Located in the southern end of the massive Wind Rivers wilderness area, the Cirque of the Towers is an alpine circle of cliffs and mountains carved by glaciers sometime in the last ice age. This amazing area is fairly remote (ie not many roads), but is only a couple of hours off of I-80 out of Rock Springs Wyoming.

The Cirque of the Towers is mostly famous because of its rock climbing. The cirque is filled with spires and towers of granite, all with massive vertical cliffs (1000 ft+) that line the inside of the cirque. The most famous of the climbs are Pingora (5.8 climb) and the nearby Wolfs Head (5.6 climb). Pingora is a massive knob that rises out of the center of the cirque to dominate the view from everywhere. Wolfs Head is on the ridge that connects Pingora to the outside rim of the cirque.

My dad said climbing Wolfs Head was interesting, as it really should be harder than a 5.6 climb. The extreme exposure is incredible, but more incredible is the near perfect positioning of handholds and footholds. Where you need one, there is one and not a single knob more than that. Pingora is truly spectacular climb in every sense of the word, and both climbs are included in the “Fifty Classic Climbs of North America.”

The cirque is a very popular spot for climbers and weekend enthusiasts. I recommend not camping in the cirque as it tends to be a bit too popular, and instead travel along its river outwash and camp at a lake several miles away. To hike the quickest way in it’s around 10 miles one way, which can be done in a single long day. Backpacks are a burden, mainly because rock climbing requires many pounds of extra equipment. Llamas and horses frequent the trails of the region, and even the occasional pack-goats can be found.

I recommend hiking through the cirque, as it is very beautiful, and the cliffs are awe inspiring. If you feel like climbing a mountain on the edge of the cirque for a better view, Mt Mitchell is located to the left of the main trail off of Jackass Pass, on the route in from Big Sandy (the main entrance point/campground) and is only about a 4-5 hour climb. My group decided to leave a day early for pizza and a shower instead of climbing it, but go with what feels good!

The cirque isn’t for those who seek solitude, but rather those in search of breathtaking views or famous climbs. Solitude comes easier the further away from the cirque you get, even a day hike down the valley will drastically reduce the number of campers you encounter.

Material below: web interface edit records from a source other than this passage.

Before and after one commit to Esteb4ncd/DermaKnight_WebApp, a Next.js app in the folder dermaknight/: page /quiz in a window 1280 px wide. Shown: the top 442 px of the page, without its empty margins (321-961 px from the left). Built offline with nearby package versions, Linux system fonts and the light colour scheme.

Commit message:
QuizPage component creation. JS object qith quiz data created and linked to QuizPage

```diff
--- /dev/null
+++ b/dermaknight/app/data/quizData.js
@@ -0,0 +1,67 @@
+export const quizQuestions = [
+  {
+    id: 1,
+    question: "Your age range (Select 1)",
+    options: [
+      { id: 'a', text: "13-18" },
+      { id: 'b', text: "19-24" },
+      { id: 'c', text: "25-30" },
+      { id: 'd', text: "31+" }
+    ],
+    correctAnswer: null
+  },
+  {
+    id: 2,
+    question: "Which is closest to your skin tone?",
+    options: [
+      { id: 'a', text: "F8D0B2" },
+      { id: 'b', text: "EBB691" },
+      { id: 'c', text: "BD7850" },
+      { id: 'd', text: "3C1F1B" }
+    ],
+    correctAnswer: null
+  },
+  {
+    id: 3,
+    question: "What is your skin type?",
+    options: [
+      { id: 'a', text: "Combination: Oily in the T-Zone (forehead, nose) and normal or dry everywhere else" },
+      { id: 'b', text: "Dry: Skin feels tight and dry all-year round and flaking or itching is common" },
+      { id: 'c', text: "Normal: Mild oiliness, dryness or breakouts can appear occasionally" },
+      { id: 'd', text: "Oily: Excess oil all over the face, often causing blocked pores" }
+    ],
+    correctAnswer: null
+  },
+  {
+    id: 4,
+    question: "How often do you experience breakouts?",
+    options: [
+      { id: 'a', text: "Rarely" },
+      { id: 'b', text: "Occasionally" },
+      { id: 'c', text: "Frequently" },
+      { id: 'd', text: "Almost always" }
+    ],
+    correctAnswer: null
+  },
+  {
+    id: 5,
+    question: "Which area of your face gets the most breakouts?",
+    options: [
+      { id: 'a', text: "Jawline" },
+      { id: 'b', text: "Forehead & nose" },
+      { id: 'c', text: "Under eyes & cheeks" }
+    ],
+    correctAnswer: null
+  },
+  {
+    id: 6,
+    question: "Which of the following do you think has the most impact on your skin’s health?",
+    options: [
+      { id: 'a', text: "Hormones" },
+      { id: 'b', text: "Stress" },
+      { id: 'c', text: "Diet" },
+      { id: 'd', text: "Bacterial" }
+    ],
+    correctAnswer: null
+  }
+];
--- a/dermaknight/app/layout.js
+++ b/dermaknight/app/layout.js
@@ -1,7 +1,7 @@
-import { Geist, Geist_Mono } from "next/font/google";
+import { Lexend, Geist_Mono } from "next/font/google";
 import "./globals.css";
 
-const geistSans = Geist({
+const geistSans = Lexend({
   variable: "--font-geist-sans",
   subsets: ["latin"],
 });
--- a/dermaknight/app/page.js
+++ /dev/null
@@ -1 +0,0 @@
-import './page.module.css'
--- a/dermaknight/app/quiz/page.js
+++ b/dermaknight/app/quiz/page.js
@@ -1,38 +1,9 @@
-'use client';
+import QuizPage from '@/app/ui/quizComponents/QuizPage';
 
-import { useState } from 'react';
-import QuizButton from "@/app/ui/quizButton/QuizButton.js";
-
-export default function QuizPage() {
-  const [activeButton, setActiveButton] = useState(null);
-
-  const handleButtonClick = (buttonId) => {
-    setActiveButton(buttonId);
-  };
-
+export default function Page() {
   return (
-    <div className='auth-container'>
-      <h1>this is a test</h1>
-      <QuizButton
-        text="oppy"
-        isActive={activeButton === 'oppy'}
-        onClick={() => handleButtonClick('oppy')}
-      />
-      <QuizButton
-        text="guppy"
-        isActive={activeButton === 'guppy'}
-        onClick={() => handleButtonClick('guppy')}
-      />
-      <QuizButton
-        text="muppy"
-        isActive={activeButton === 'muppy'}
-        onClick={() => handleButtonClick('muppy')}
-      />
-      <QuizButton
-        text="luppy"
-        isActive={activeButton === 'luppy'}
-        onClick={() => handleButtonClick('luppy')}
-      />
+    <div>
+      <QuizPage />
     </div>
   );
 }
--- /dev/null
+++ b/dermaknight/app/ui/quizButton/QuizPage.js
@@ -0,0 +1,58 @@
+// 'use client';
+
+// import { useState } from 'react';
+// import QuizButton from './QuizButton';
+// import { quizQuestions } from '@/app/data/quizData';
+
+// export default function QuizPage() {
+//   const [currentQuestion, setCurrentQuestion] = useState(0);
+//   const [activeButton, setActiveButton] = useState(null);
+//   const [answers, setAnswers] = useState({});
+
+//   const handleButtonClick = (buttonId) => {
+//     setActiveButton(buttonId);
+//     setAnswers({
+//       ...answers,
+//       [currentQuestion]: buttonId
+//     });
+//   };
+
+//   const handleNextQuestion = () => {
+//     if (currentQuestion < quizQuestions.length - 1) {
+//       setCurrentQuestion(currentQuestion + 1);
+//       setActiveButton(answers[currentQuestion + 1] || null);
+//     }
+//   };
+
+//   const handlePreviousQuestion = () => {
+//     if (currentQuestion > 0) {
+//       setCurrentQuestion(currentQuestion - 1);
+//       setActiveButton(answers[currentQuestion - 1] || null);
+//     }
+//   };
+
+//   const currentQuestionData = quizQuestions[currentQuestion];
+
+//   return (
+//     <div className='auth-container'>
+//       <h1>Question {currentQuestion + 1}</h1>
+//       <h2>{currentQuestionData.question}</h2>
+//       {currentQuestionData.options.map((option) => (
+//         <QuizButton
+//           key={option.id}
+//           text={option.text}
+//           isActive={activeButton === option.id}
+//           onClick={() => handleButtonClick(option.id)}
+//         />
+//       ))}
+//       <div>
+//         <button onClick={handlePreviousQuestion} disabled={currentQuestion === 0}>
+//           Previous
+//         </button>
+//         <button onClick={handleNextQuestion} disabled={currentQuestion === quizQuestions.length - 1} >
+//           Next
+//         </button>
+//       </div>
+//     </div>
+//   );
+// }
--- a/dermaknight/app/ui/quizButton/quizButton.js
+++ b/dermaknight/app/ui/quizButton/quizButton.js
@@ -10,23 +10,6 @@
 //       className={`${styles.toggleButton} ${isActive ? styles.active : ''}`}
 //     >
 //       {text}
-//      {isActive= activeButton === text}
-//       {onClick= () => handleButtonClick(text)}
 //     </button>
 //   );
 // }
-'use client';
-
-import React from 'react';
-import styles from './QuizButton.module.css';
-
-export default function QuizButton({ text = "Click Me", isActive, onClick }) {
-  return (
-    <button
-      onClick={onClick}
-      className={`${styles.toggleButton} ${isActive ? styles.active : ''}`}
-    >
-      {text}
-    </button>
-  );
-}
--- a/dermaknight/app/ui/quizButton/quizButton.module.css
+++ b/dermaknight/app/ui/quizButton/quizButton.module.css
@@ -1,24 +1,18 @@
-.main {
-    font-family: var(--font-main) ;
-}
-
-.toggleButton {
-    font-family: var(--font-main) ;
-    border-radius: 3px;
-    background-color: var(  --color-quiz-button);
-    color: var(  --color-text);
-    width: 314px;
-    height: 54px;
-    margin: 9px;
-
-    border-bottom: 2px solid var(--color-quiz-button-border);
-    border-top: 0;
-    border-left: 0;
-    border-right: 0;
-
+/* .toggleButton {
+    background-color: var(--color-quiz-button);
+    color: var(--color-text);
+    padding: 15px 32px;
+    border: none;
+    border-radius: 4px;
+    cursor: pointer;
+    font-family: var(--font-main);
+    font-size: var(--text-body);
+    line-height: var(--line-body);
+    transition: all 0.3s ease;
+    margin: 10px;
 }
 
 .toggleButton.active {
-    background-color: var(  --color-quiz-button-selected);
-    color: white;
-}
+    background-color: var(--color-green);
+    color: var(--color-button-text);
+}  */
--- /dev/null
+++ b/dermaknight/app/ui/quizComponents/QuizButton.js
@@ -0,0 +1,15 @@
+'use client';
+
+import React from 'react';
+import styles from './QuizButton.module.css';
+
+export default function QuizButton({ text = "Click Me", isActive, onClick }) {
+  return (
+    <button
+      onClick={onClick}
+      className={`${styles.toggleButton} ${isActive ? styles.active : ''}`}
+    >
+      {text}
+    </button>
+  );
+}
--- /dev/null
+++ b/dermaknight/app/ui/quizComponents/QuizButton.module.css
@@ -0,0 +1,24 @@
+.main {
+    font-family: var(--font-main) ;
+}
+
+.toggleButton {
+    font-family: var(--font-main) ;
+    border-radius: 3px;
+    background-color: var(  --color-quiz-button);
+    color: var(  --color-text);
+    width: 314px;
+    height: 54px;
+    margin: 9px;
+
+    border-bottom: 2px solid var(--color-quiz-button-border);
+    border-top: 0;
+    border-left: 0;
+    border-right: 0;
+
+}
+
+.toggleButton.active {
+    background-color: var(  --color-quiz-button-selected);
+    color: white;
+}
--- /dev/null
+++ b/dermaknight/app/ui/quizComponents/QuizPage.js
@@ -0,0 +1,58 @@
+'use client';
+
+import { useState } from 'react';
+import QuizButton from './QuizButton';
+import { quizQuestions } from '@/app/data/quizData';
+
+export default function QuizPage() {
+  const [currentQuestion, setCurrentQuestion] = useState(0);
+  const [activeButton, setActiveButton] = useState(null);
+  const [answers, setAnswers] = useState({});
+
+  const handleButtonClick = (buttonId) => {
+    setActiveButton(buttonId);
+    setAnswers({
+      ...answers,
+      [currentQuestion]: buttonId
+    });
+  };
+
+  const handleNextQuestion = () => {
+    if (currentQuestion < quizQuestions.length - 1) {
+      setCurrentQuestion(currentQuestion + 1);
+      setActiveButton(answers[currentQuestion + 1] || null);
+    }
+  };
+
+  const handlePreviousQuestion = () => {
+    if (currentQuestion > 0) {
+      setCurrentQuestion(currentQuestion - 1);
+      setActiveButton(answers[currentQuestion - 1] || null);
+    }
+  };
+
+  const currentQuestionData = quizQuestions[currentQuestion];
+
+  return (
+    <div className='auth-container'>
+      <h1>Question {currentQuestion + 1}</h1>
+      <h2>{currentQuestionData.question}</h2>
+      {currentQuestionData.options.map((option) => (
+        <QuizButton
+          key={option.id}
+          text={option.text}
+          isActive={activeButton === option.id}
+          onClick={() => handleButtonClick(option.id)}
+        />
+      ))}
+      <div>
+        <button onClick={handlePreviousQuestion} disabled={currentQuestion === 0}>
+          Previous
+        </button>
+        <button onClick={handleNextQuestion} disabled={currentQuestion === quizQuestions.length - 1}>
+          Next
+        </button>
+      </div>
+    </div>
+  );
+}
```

Log in or register to write something here or to contact authors.